There were no adverse effects related to the FNB. Using a 0 to 10 visual analogue scale (0=no pain), there was a statistically significant difference in both the high (4.0±4.0 vs. 5.3±3.1, P=0.0004) and low (1.5±1.8 vs. 2.1±2.0, P=0.002) pain scores in patients who received a FNB versus those who did not with the scores being lower in those who had received a FNB. There was a decreased need for the use of opioids postoperatively (61% vs. 71%, P=0.04) and a decreased duration of postoperative stay in patients who were admitted to the hospital (11.7±8.1 vs. 15.8±10 h, P=0.044) in individuals who had a FNB. There was a significantly lower admission rate in patients undergoing anterior cruciate ligament repair in the FNB group (72% vs. 95%, P=0.001). There was no difference in the incidence of postoperative nausea and vomiting between the groups.
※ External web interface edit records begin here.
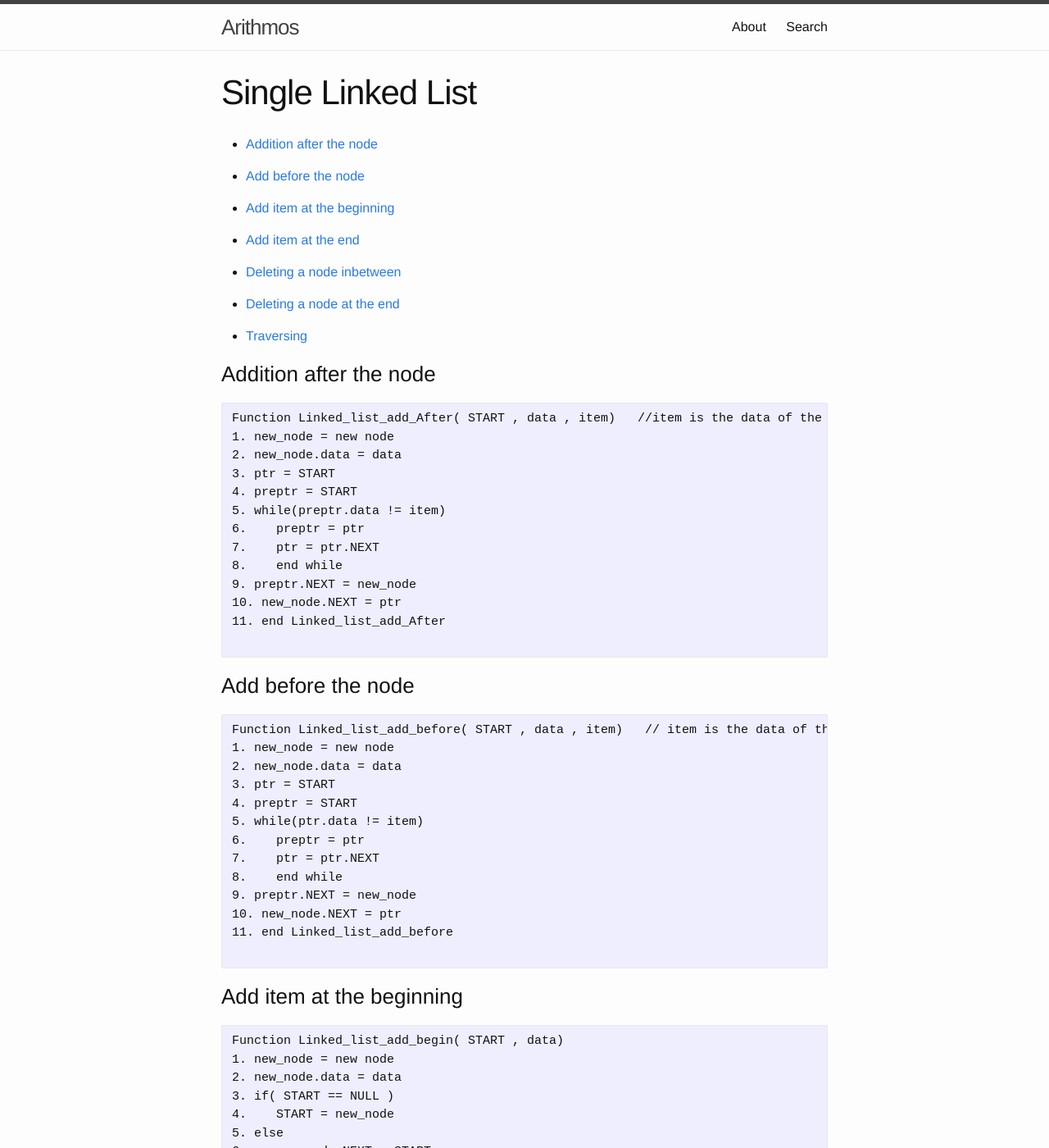
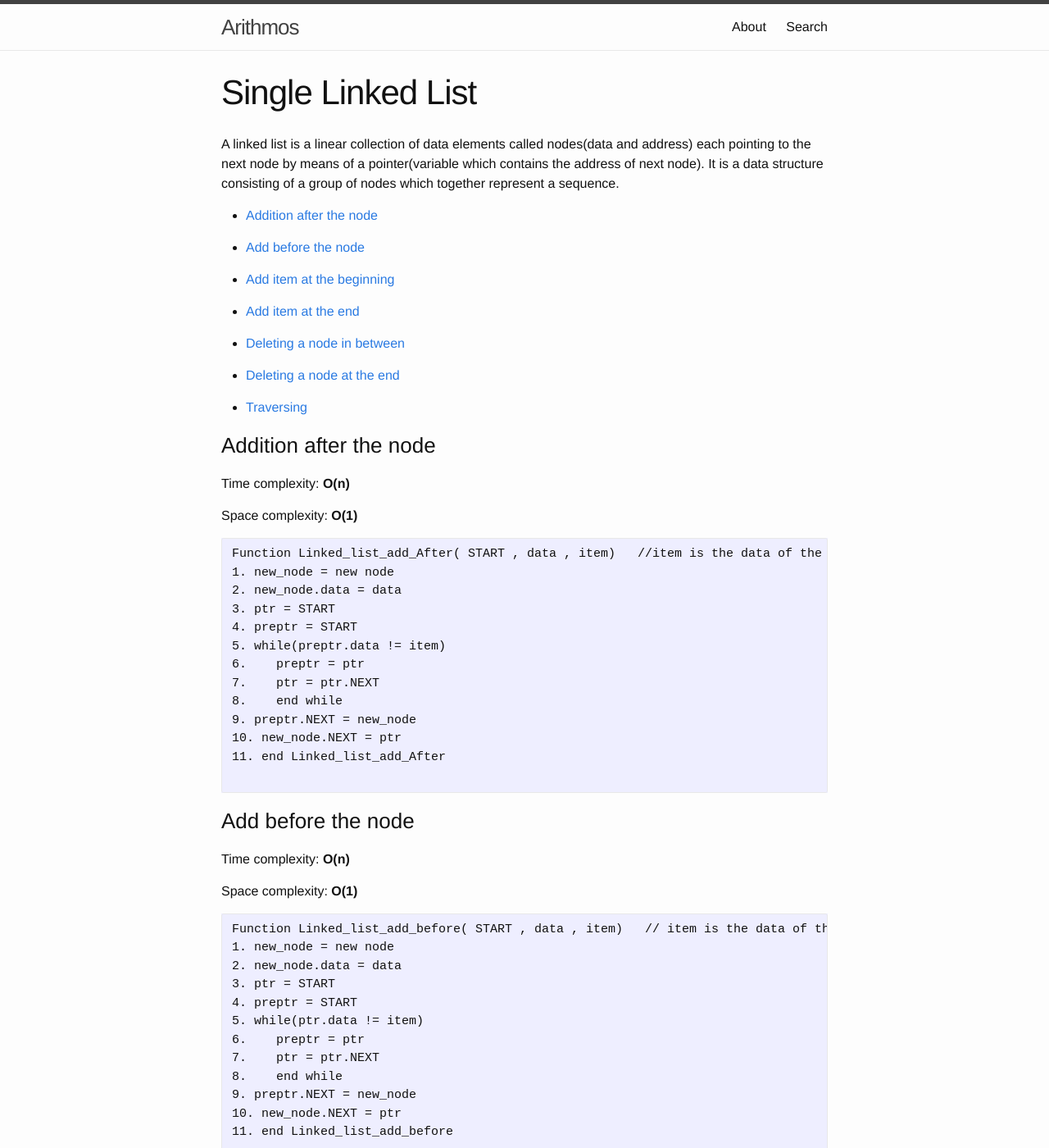
Before and after one commit to aarithmos/Algorithms, a Jekyll site: the page built from _posts/2016-11-25-Singly-Linked.markdown, in a window 1280 px wide and 1400 px high. Shown: the whole window at 82% size. Built offline with Jekyll 4.4.1, drawn with Linux system fonts in a browser that asks for light colours; some of the changed text lies outside the part shown.

Commit message:
Update 2016-11-25-Singly-Linked.markdown

````diff
--- a/_posts/2016-11-25-Singly-Linked.markdown
+++ b/_posts/2016-11-25-Singly-Linked.markdown
@@ -4,6 +4,8 @@
 author: "Linked List "
 permalink: /Single-Linked-List/
 ---
+
+A linked list is a linear collection of data elements called nodes(data and address) each pointing to the next node by means of a pointer(variable which contains the address of next node). It is a data structure consisting of a group of nodes which together represent a sequence.
 
 
 * [Addition after the node](#addition-after-the-node)
@@ -14,7 +16,7 @@
 
 * [Add item at the end](#add-item-at-the-end)
 
-* [Deleting a node inbetween](#deleting-a-node-inbetween)
+* [Deleting a node in between](#deleting-a-node-in-between)
 
 * [Deleting a node at the end](#deleting-a-node-at-the-end)
 
@@ -22,6 +24,10 @@
 
 
 ### Addition after the node
+
+Time complexity: __O(n)__
+
+Space complexity: __O(1)__
 
 ```
 Function Linked_list_add_After( START , data , item)   //item is the data of the node after which we need to insert
@@ -41,6 +47,10 @@
 
 ### Add before the node
 
+Time complexity: __O(n)__
+
+Space complexity: __O(1)__
+
 ```
 Function Linked_list_add_before( START , data , item)   // item is the data of the node after which we need to insert new_node
 1. new_node = new node
@@ -59,6 +69,10 @@
 
 ### Add item at the beginning
 
+Time complexity: __O(1)__
+
+Space complexity: __O(1)__
+
 ```
 Function Linked_list_add_begin( START , data)
 1. new_node = new node
@@ -74,6 +88,10 @@
 ```
 
 ### Add item at the end
+
+Time complexity: __O(n)__
+
+Space complexity: __O(1)__
 
 ```
 Function Linked_list_add_end( START , data)
@@ -92,7 +110,11 @@
 
 ```
 
-### Deleting a node inbetween
+### Deleting a node in between
+
+Time complexity: __O(n)__
+
+Space complexity: __O(1)__
 
 ```
 Function Linked_list_delete_between(START , item)
@@ -114,6 +136,10 @@
 
 ### Deleting a node at the end
 
+Time complexity: __O(n)__
+
+Space complexity: __O(1)__
+
 ```
 Function Linked_list_delete_end(START)
 1. if( START == NULL)
@@ -129,6 +155,10 @@
 ```
 
 ### Traversing
+
+Time complexity: __O(n)__
+
+Space complexity: __O(1)__
 
 ```
 
````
After arthroscopic knee surgery in pediatric patients, a FNB shortens hospital stay, reduces opioid requirements, and decreases postoperative pain scores. For anterior cruciate ligament repairs, FNB lowers postoperative admission rates.